Tuesday, August 09, 2016

The Army and the DoD Inspector General are at odds over what the IG says is a lingering, and potentially dangerous, “performance deficiency” in the service’s new Paladin howitzer system.

In a report released Aug. 5, the IG said the Paladin’s automatic fire extinguisher system “did not protect the entire howitzer crew compartment” during testing in 2014 and 2015, and called on the Army to improve that fire protection before launching into full-scale production.

Army officials disagreed, saying the service’s legacy howitzer has no automatic fire suppression system at all in the crew compartment, and that a redesign would be costly and delay fielding of the Paladin. But the IG said unless this deficiency is addressed, “the Army could deploy vehicles that endanger crews.”

Another issue is the Paladin’s maximum rate of fire. Initial capability documents called for the gun to fire at a sustained rate of one round per minute, and a maximum rate of 12 rounds in three minutes. The IG said the Paladin has failed most of its maximum rate-of-fire tests to date, and recommended that the Army clarify and revise its maximum rate-of-fire requirement for different firing conditions. Army officials agreed.

The Paladin Integrated Management (PIM) program, as the system is officially known, consists of two tracked vehicles, one the actual howitzer, the other an ammunition carrier. It is intended for deployment in armored brigade combat teams and field artillery battalions. Both vehicles have a newly designed hull, modified power train and suspension systems, and modernized electrical systems.

The Army plans to eventually produce 1,112 PIM vehicles, at an expected cost of about $10.4 million per set.
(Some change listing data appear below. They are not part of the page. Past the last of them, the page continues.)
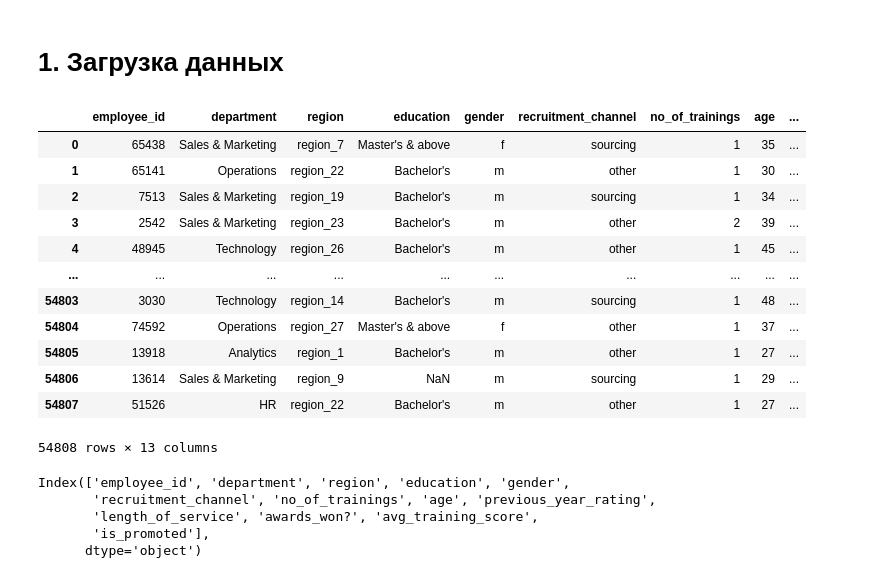
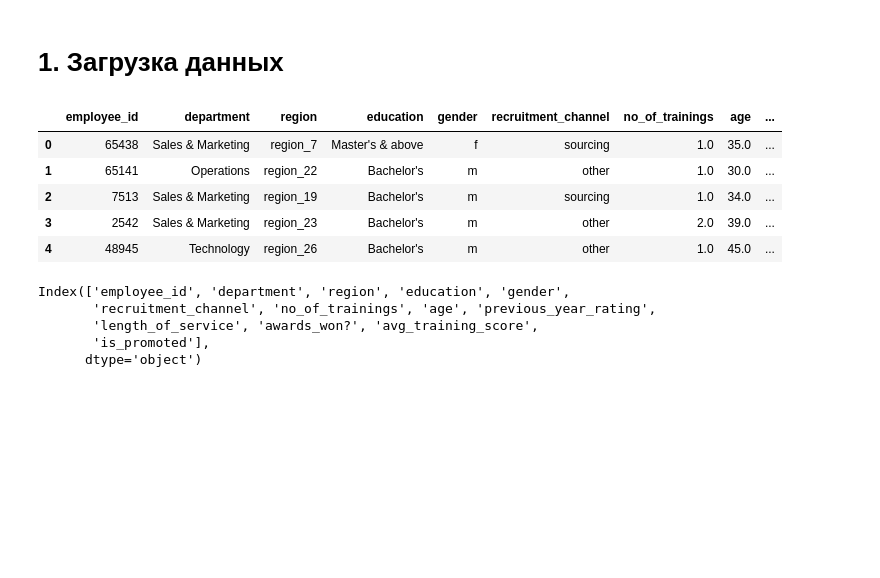
Before and after one commit to tarasov001/ml, a Jupyter notebook: Employee_promotion.ipynb, the cells around one changed output. Cells and saved outputs as stored; diff of their text form; code cells hidden in the pictures; blank space fills up the shorter version.

```diff
--- a/Employee_promotion.ipynb
+++ b/Employee_promotion.ipynb
@@ -19,21 +19,14 @@ Autosaving every 10 seconds
 # %%
 data = pd.read_csv("data.csv")
 
-data
+data.head()
 # %% [output]
 |  | employee_id | department | region | education | gender | recruitment_channel | no_of_trainings | age | ... |
-| 0 | 65438 | Sales & Marketing | region_7 | Master's & above | f | sourcing | 1 | 35 | ... |
-| 1 | 65141 | Operations | region_22 | Bachelor's | m | other | 1 | 30 | ... |
-| 2 | 7513 | Sales & Marketing | region_19 | Bachelor's | m | sourcing | 1 | 34 | ... |
-| 3 | 2542 | Sales & Marketing | region_23 | Bachelor's | m | other | 2 | 39 | ... |
-| 4 | 48945 | Technology | region_26 | Bachelor's | m | other | 1 | 45 | ... |
-| ... | ... | ... | ... | ... | ... | ... | ... | ... | ... |
-| 54803 | 3030 | Technology | region_14 | Bachelor's | m | sourcing | 1 | 48 | ... |
-| 54804 | 74592 | Operations | region_27 | Master's & above | f | other | 1 | 37 | ... |
-| 54805 | 13918 | Analytics | region_1 | Bachelor's | m | other | 1 | 27 | ... |
-| 54806 | 13614 | Sales & Marketing | region_9 | NaN | m | sourcing | 1 | 29 | ... |
-| 54807 | 51526 | HR | region_22 | Bachelor's | m | other | 1 | 27 | ... |
+| 0 | 65438 | Sales & Marketing | region_7 | Master's & above | f | sourcing | 1.0 | 35.0 | ... |
+| 1 | 65141 | Operations | region_22 | Bachelor's | m | other | 1.0 | 30.0 | ... |
+| 2 | 7513 | Sales & Marketing | region_19 | Bachelor's | m | sourcing | 1.0 | 34.0 | ... |
+| 3 | 2542 | Sales & Marketing | region_23 | Bachelor's | m | other | 2.0 | 39.0 | ... |
+| 4 | 48945 | Technology | region_26 | Bachelor's | m | other | 1.0 | 45.0 | ... |
-54808 rows × 13 columns
 # %%
 data.columns
 # %% [output]
```
Also changed, not shown: parts of 9 cells of this notebook.
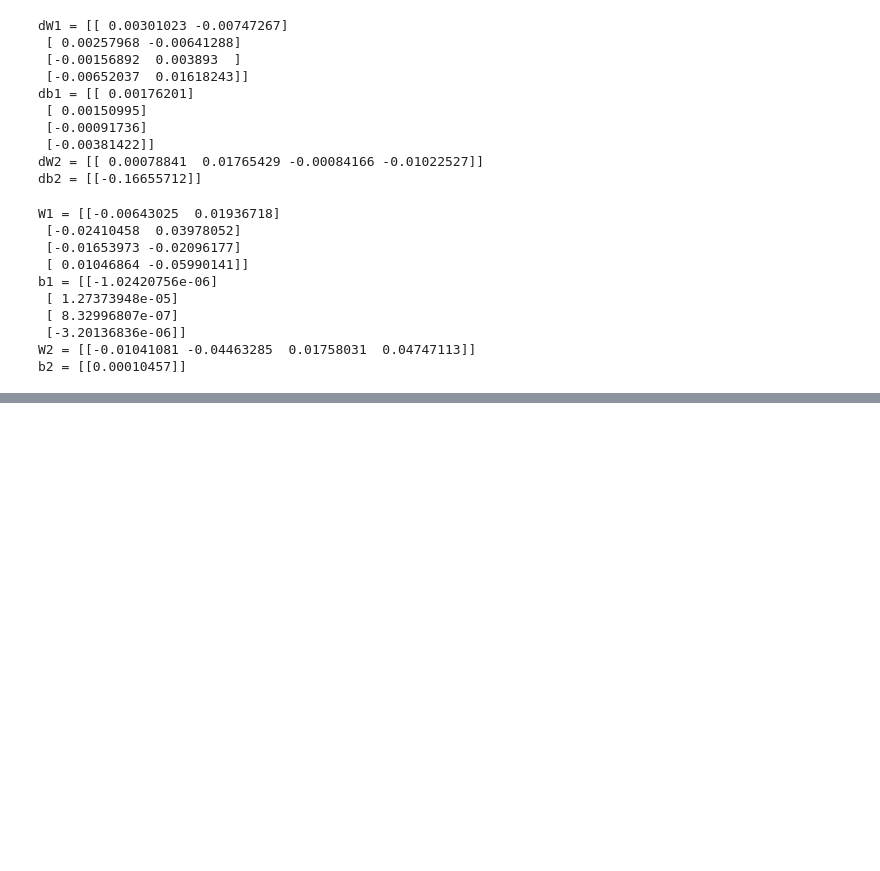
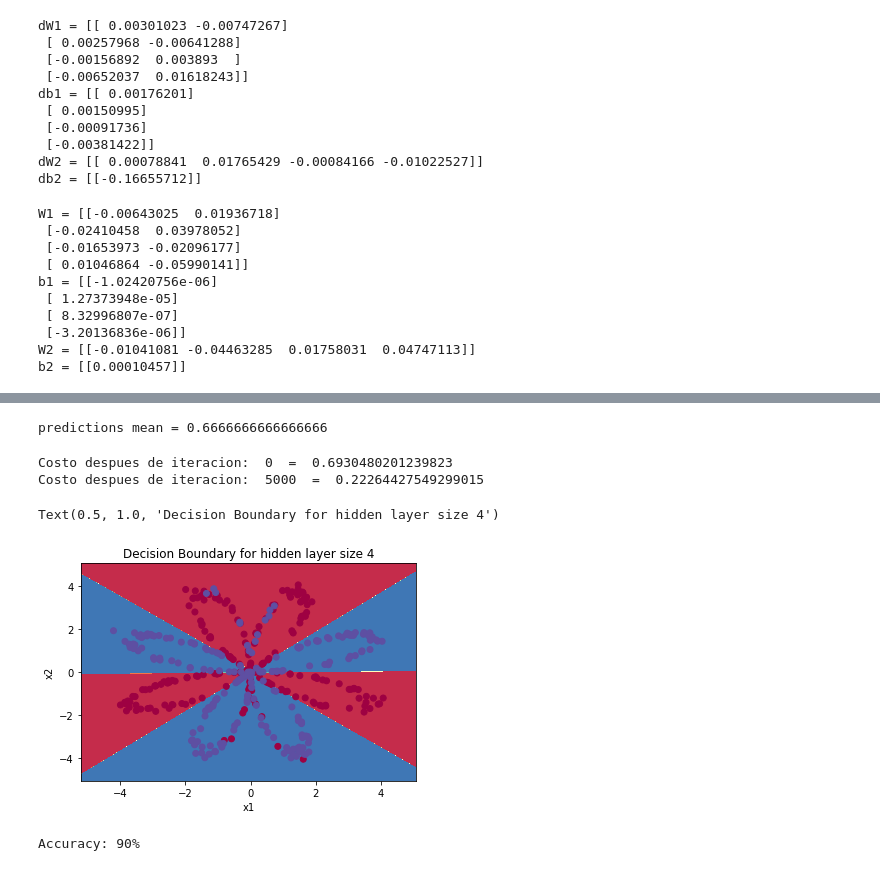
Before and after one commit to kleysonklaus/rn_reconocimiento_flor, a Jupyter notebook: clasificador utilizando la funcion logistica.ipynb, the cells around one changed output, grey strips where cells are left out. Saved outputs shown, nothing was run; the diff lists cells and outputs as text; code cells hidden in the pictures; blank space fills up the shorter version.

```diff
--- a/clasificador utilizando la funcion logistica.ipynb
+++ b/clasificador utilizando la funcion logistica.ipynb
@@ -95,3 +95,11 @@ b1 = [[0.]
  [0.]]
 W2 = [[-0.01057952 -0.00909008  0.00551454  0.02292208]]
 b2 = [[0.]]
+# %%
+# Probando la Funcion
+n_x, n_h, n_y = initialize_parameters_test_case()
+parameters = initialize_parameters(n_x, n_h, n_y)
+print("W1 = " + str(parameters["W1"]))
+print("b1 = " + str(parameters["b1"]))
+print("W2 = " + str(parameters["W2"]))
+print("b2 = " + str(parameters["b2"]))
@@ -257,0 +301,27 @@ def nn_model(X, Y, n_h, num_iterations = 10000, print_cost=False):
+# %%
+def predict(parameters, X):
+    A2, cache = forward_propagation(X, parameters)
+    predictions = np.rint(A2)
+    return predictions
+parameters, X_assess = predict_test_case()
+predictions = predict(parameters, X_assess)
+print("predictions mean = " + str(np.mean(predictions)))
+# %% [output]
+predictions mean = 0.6666666666666666
+# %%
+parameters = nn_model(X, Y, n_h = 4, num_iterations = 10000, print_cost=True)
+# Plot el límite de decisión
+plot_decision_boundary(lambda x: predict(parameters, x.T), X, Y[0]);
+plt.title("Decision Boundary for hidden layer size " + str(4))
+# %% [output]
+Costo despues de iteracion:  0  =  0.6930480201239823
+Costo despues de iteracion:  5000  =  0.22264427549299015
+Text(0.5, 1.0, 'Decision Boundary for hidden layer size 4')
+[figure, added]
+# %%
+# Print accuracy
+predictions = predict(parameters, X)
+print ('Accuracy: %d' % float((np.dot(Y,predictions.T) + np.dot(1-Y,1-
+predictions.T))/float(Y.size)*100) + '%')
+# %% [output]
+Accuracy: 90%
```
Also changed, not shown: parts of 4 cells of this notebook.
A decision on when to go into full-scale production has not been made yet.